Blueprints for a 32-storey residential tower also include renovating the Grade-II listed Midland Mills building which sits on the same site in Silver Street.
The plans, which include more than 300 flats in total, will go before a meeting of Leeds City Council’s city plans panel next week.
But, despite supporting the renovation of the mill building, heritage organisations say they have major concerns about the scale of the tower, and the impact it will have on its surroundings.
A letter to the council from the Victorian Society stated: “(We) object strongly to the proposed thirty-two storey tower, which would have a massive and far from beneficial impact, not just on the setting of Midland Mills, but on the wider townscape, the Holbeck Conservation Area and the general appearance and character of the city as a whole.
“This aspect of the scheme, and the serious and manifold harm it would cause, has not been justified.”
Leeds Civic Trust submitted a letter last August, which stated: “This location, overshadowing the core heritage element of the Holbeck Urban Village, would not be an appropriate site for a tall building.

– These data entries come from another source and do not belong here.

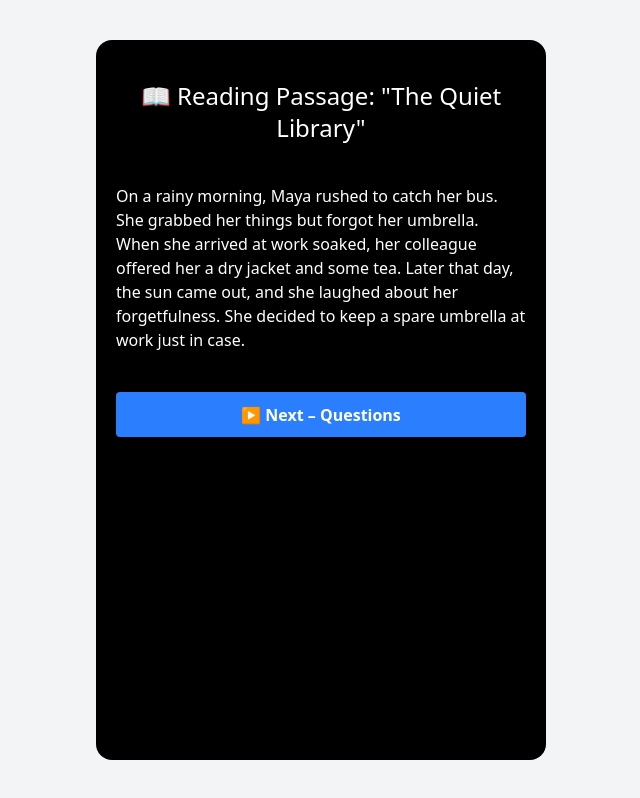
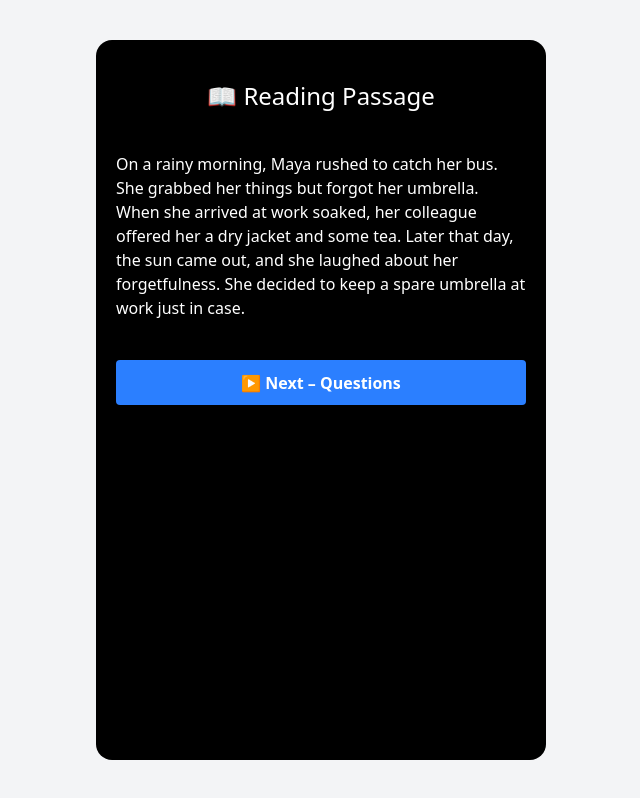
Before and after one commit to shivakrishna1995/cmp7218, a Next.js app: page /condition/1/passage in a window 1280 px wide. Shown: the whole page, without its empty margins (319-959 px from the left). Built offline with nearby package versions, Linux system fonts and the light colour scheme; no server answers.

Commit message:
updated titles

```diff
--- a/app/condition/[id]/passage/page.js
+++ b/app/condition/[id]/passage/page.js
@@ -38,7 +38,7 @@ export default function Instructions() {
             <div className={`w-full md:w-[450px] md:max-w-[450px] ${config?.displayMode === "dark" ? "bg-black" : "bg-white"} p-5 md:rounded-2xl flex flex-col gap-10 py-10`}>
                 <div className="flex flex-col gap-5">
                     <h2 className={`text-2xl font-medium text-center ${config?.displayMode === "dark" ? "text-white" : "text-black"}`}>
-                        📖 Reading Passage: "The Quiet Library"
+                        📖 Reading Passage
                     </h2>
                 </div>
                 <p className={config?.displayMode === "dark" ? "text-white" : "text-black"}>
```
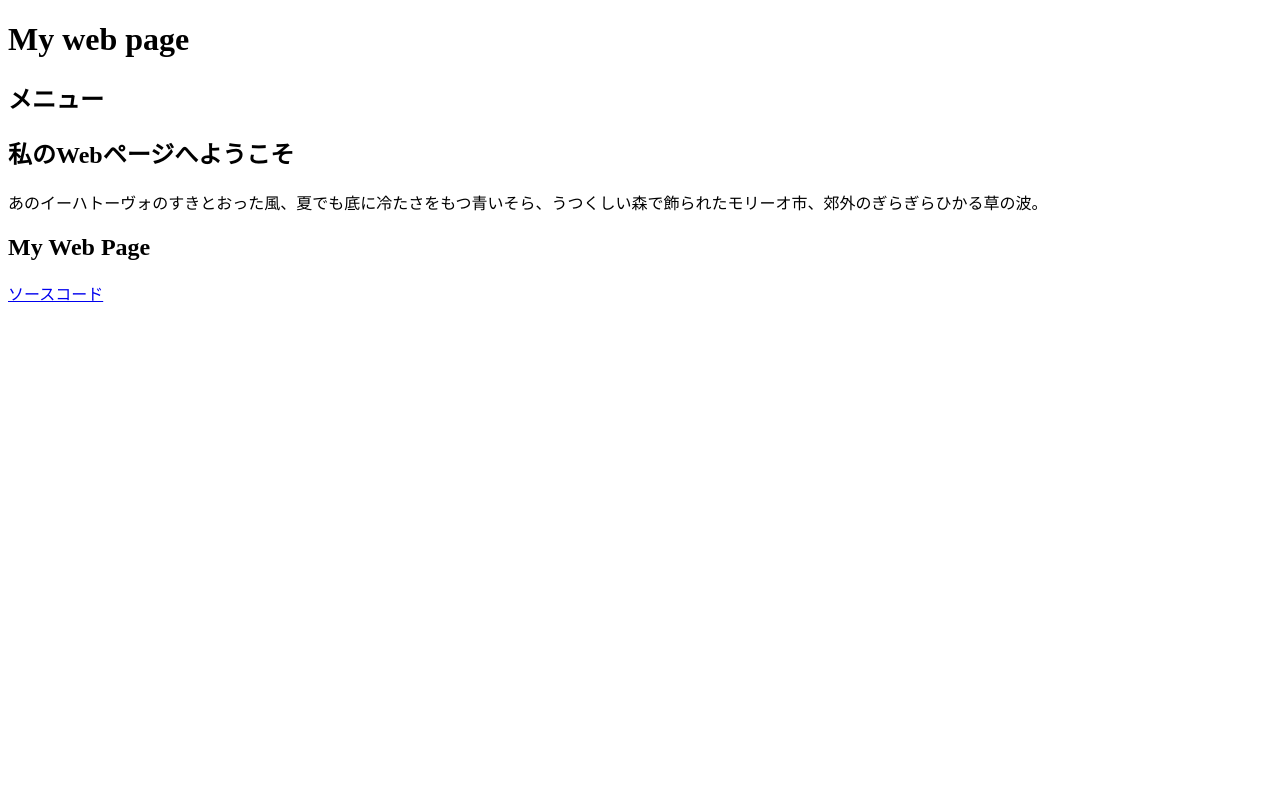
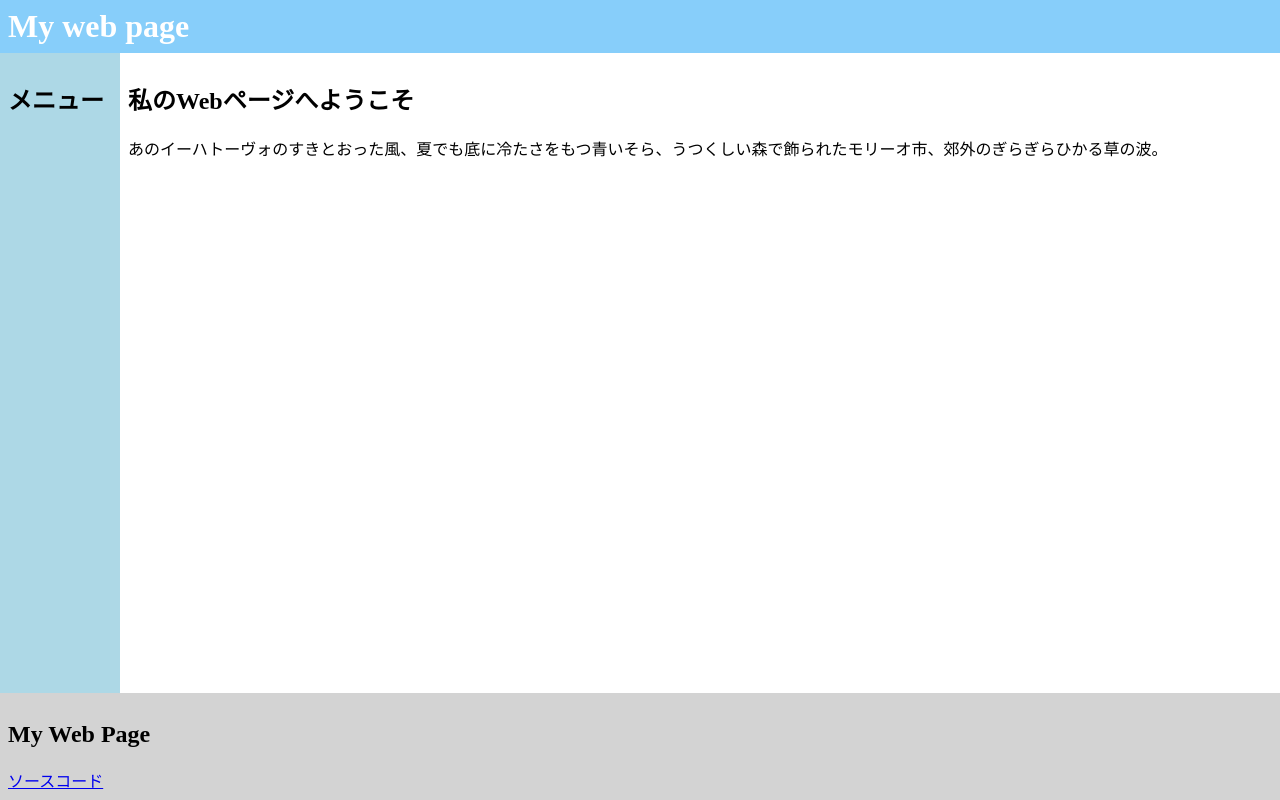
Before and after one commit to 92thunder/web-training, a plain HTML site: page css/index.html in a window 1280 px wide. Drawn offline with Linux system fonts and the light colour scheme.

Commit message:
グリッドレイアウト

```diff
--- a/css/index.html
+++ b/css/index.html
@@ -4,6 +4,7 @@
     <meta charset="UTF-8">
     <meta name="viewport" content="width=device-width, initial-scale=1.0">
     <title>My web page</title>
+    <link href="./style.css" rel="stylesheet" />
 </head>
 <body>
     <header>
--- /dev/null
+++ b/css/style.css
@@ -0,0 +1,41 @@
+html, body, h1 {
+    margin: 0;
+    padding: 0;
+}
+
+body > * {
+    padding: 8px;
+}
+
+body {
+    display: grid;
+    min-height: 100vh;
+    grid-template-rows: auto 1fr auto;
+    grid-template-columns: 120px 1fr;
+}
+
+header {
+    grid-row: 1;
+    grid-column: 1 / 3;
+    background-color: lightskyblue;
+    color: white;
+}
+
+aside {
+    background-color: lightblue;
+    grid-row: 2;
+    grid-column: 1;
+    padding: 8px;
+}
+
+main {
+    grid-row: 2;
+    grid-column: 2;
+    padding: 8px;
+}
+
+footer {
+    grid-row: 3;
+    grid-column: 1 / 3;
+    background-color: lightgray;
+}
```
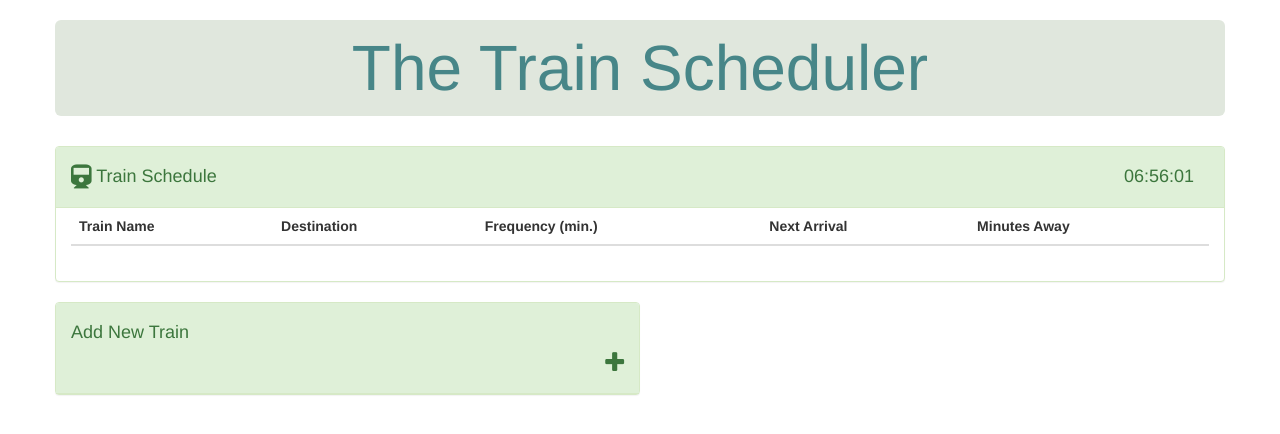
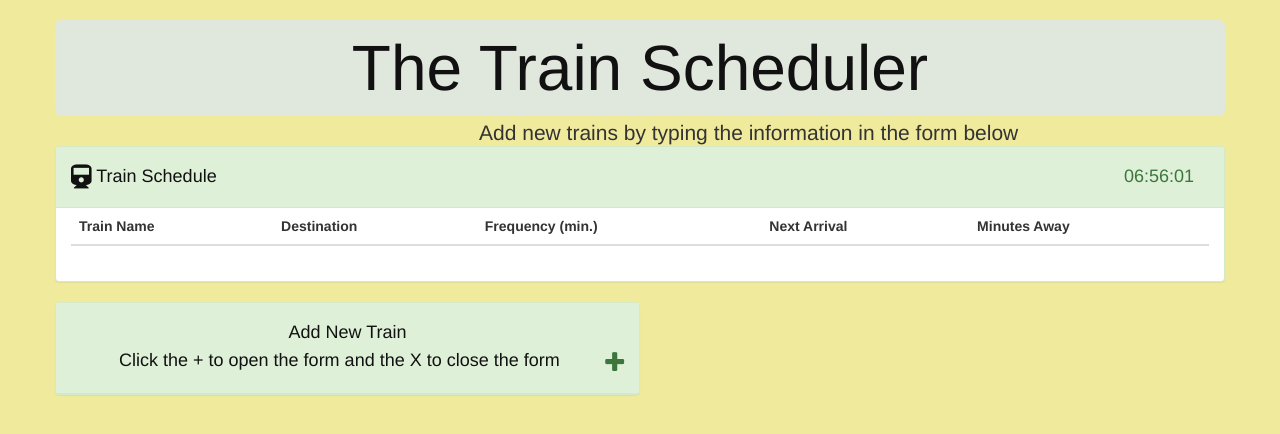
Before and after one commit to midstreamer/trainScheduler, a plain HTML site: page index.html in a window 1280 px wide. Drawn offline with nearby package versions, Linux system fonts and the light colour scheme; no server answers.

Commit message:
added styling

```diff
--- a/assets/css/style.css
+++ b/assets/css/style.css
@@ -1,5 +1,6 @@
 body {
 	margin: 20px 0px 20px 0px;
+	background-color: rgb(240, 234, 157);
 }
 
 .header {
@@ -8,17 +9,19 @@ body {
 }
 
 .header h1 {
-	color:#478688;
+	color:#111111;
 	font-size: 5vw;
 	line-height: 0px;
 	margin:0px;
 	padding-bottom:0px;
 
 }
+p{
+	position: absolute;
+	top: 118px;
+	left: 479px;
+}
 
-div#panel-heading{
-    background-color: #478688;
-}
 
 #icon {
 	float: left;
@@ -39,6 +42,25 @@ div#panel-heading{
 	padding:0;
 }
 
+#a {
+	text-align: center;
+	color: #111111;
+}
+
+#icon {
+	color: #111111;
+}
+
+#note {
+	color: #111111;
+}
+
+#note{
+	position: absolute;
+	top: 39px;
+	left: 64px;
+}
+
 label {
 	margin-top: 20px;
 }
@@ -56,6 +78,7 @@ div#newTrainSchedule.panel-body{
 	max-height: 400px;
 	visibility: hidden;
 	padding: 0px 15px 0px 15px;
+
 }
 
 .newTrainInput {
@@ -63,6 +86,10 @@ div#newTrainSchedule.panel-body{
 
 }
 
+#panel-heading {
+	background-color: black;
+}
+
 #newTrain {
 	text-align: right;
 }
--- a/index.html
+++ b/index.html
@@ -17,6 +17,7 @@
 		<div class="row">
 			<div class="jumbotron header">
 				<h1 class="text-center">The Train Scheduler</h1>
+				<p>Add new trains by typing the information in the form below</p>
 			</div>
 		</div>
 		<div class="row">
@@ -53,6 +54,7 @@
 				<div class="panel panel-success">
 					<div class="panel-heading">
 						<h4 id=a ddTitle>Add New Train</h4>
+						<h4 id=note>Click the + to open the form and the X to close the form</h4>
 						<h4 id="add">
 							<i id="symbol" class="fa fa-plus fa-lg"></i>
 						</h4>
```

“The site would be far better used for low-rise new build elements of a scale more compatible with the listed mill, the railway viaduct and the other historic buildings in the area.”
The plans would be split between 22 flats in the existing Midland Mills building, and the remaining 284 in the newly-built Midland Tower. The complex would also include a communal gym, resident’s lounge and cinema room for the occupants.
A report by council officers into the plans concludes: “It is considered that the proposal would result in a high quality, appropriate development and would add to the vibrancy and vitality to the area and furthering its regeneration.
“The proposals would allow important underused historic areas of the listed buildings to be brought back into use and safeguard their long term future, whilst it is acknowledged that there will be some (but less than substantial) harm by virtue of the extent of demolition and alterations, this is of a tolerable level when balanced against the public benefits of the regeneration of the buildings.”
A decision is set to be made by the plans panel at a meeting in Civic Hall on Thursday, January 24.